& N. Dec. at 308, and thus did not exercise its
"expertise and discretion in interpreting the
statute" at Chevron step two, Gila River
Indian Cmty. v. United States, 729 F.3d 1139, 1149 (9th
Cir. 2013). In this circumstance, rather than interpret the
statute ourselves in the first instance, "we 'remand
to require the agency to consider the question afresh in
light of the ambiguity we see.'" Id. at
1151 (quoting Delgado v. Holder, 648 F.3d 1095, 1103
n.12 (9th Cir. 2011) (en banc)).
entered the United States in August 1990 without being
admitted. He was convicted of petit theft in 1997. In 2005,
the Department of Homeland Security initiated removal
proceedings, and Lozano-Arredondo applied for cancellation of
removal under 8 U.S.C. § 1229b(b). In 2007, an
Immigration Judge (IJ) determined Lozano-Arredondo was
ineligible for cancellation of removal because he had
admitted to committing statutory rape.
dismissed his appeal on different grounds, concluding that
his petit theft conviction made him ineligible for
cancellation under § 1229b(b)(1)(C). That statute says,
in relevant part, "[t]he Attorney General may cancel
removal of . . . an alien who is inadmissible or deportable
from the United States if the alien . . . has not been
convicted of an offense under section 1182(a)(2), 1227(a)(2),
or 1227(a)(3) of this title." The BIA determined
Lozano-Arredondo's petit theft conviction was an
"offense under" § 1227(a)(2)(A)(i), which
(2) Criminal offenses
(A) General crimes
(i) Crimes of moral turpitude
Any alien who-
(I) is convicted of a crime involving moral turpitude

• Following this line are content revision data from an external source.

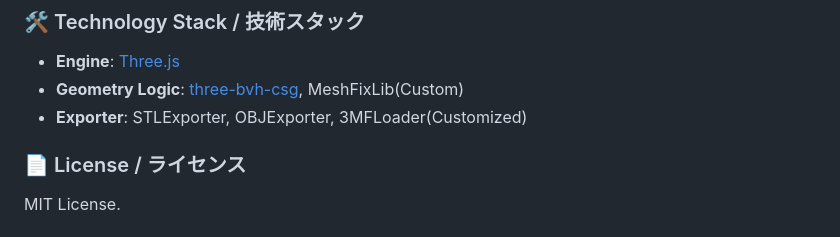
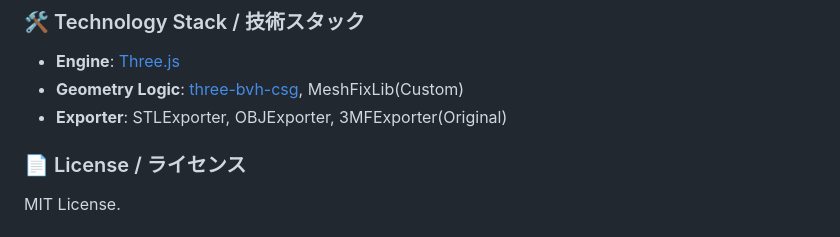
Before and after one commit to hololocheck/Keycap_Generator, a Markdown page: README.md, the part around the change. Rendered like a GitHub page.

```diff
--- a/README.md
+++ b/README.md
@@ -76,7 +76,7 @@ A major update dedicated to mastering intuitive operation in 3D space and manufa
 ### 🛠 Technology Stack / 技術スタック
 - **Engine**: [Three.js](https://threejs.org/)
 - **Geometry Logic**: [three-bvh-csg](https://github.com/gkjohnson/three-bvh-csg), MeshFixLib(Custom)
-- **Exporter**: STLExporter, OBJExporter, 3MFLoader(Customized)
+- **Exporter**: STLExporter, OBJExporter, 3MFExporter(Original)
 
 ### 📄 License / ライセンス
 MIT License.
```
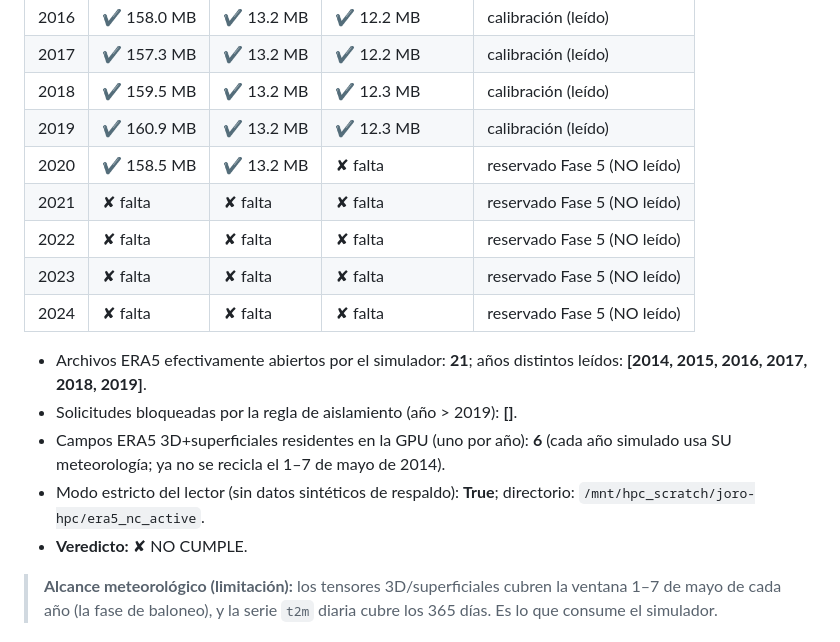
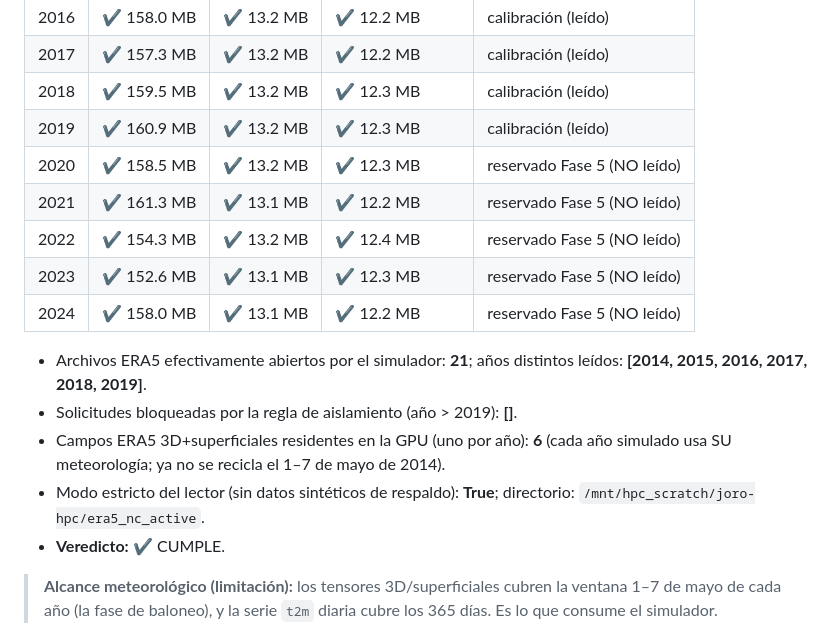
Before and after one commit to oscar-bio-dev/joro-hpc, a Markdown page: docs/phase4_final_report.md, the part around one of its changes. Rendered like a GitHub page.

Commit message:
docs(phase4.5): informe final actualizado con ERA5 2014-2024 completo en disco (2020-2024 sin leer)

```diff
--- a/docs/phase4_final_report.md
+++ b/docs/phase4_final_report.md
@@ -17,17 +17,17 @@ _Generado automáticamente el 2026-10-19 02:34 por `scripts/python/build_phase4_
 | 2017 | ✔ 157.3 MB | ✔ 13.2 MB | ✔ 12.2 MB | calibración (leído) |
 | 2018 | ✔ 159.5 MB | ✔ 13.2 MB | ✔ 12.3 MB | calibración (leído) |
 | 2019 | ✔ 160.9 MB | ✔ 13.2 MB | ✔ 12.3 MB | calibración (leído) |
-| 2020 | ✔ 158.5 MB | ✔ 13.2 MB | ✘ falta | reservado Fase 5 (NO leído) |
-| 2021 | ✘ falta | ✘ falta | ✘ falta | reservado Fase 5 (NO leído) |
-| 2022 | ✘ falta | ✘ falta | ✘ falta | reservado Fase 5 (NO leído) |
-| 2023 | ✘ falta | ✘ falta | ✘ falta | reservado Fase 5 (NO leído) |
-| 2024 | ✘ falta | ✘ falta | ✘ falta | reservado Fase 5 (NO leído) |
+| 2020 | ✔ 158.5 MB | ✔ 13.2 MB | ✔ 12.3 MB | reservado Fase 5 (NO leído) |
+| 2021 | ✔ 161.3 MB | ✔ 13.1 MB | ✔ 12.2 MB | reservado Fase 5 (NO leído) |
+| 2022 | ✔ 154.3 MB | ✔ 13.2 MB | ✔ 12.4 MB | reservado Fase 5 (NO leído) |
+| 2023 | ✔ 152.6 MB | ✔ 13.1 MB | ✔ 12.3 MB | reservado Fase 5 (NO leído) |
+| 2024 | ✔ 158.0 MB | ✔ 13.1 MB | ✔ 12.2 MB | reservado Fase 5 (NO leído) |
 
 - Archivos ERA5 efectivamente abiertos por el simulador: **21**; años distintos leídos: **[2014, 2015, 2016, 2017, 2018, 2019]**.
 - Solicitudes bloqueadas por la regla de aislamiento (año > 2019): **[]**.
 - Campos ERA5 3D+superficiales residentes en la GPU (uno por año): **6** (cada año simulado usa SU meteorología; ya no se recicla el 1–7 de mayo de 2014).
 - Modo estricto del lector (sin datos sintéticos de respaldo): **True**; directorio: `/mnt/hpc_scratch/joro-hpc/era5_nc_active`.
-- **Veredicto:** ✘ NO CUMPLE.
+- **Veredicto:** ✔ CUMPLE.
 
 > **Alcance meteorológico (limitación):** los tensores 3D/superficiales cubren la ventana 1–7 de mayo de cada año (la fase de baloneo), y la serie `t2m` diaria cubre los 365 días. Es lo que consume el simulador.
 
```
Also changed, not shown: other parts of docs/phase4_final_report.md (+2 -2 lines).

committed within five years (or 10 years in the case of an
alien provided lawful permanent resident status under section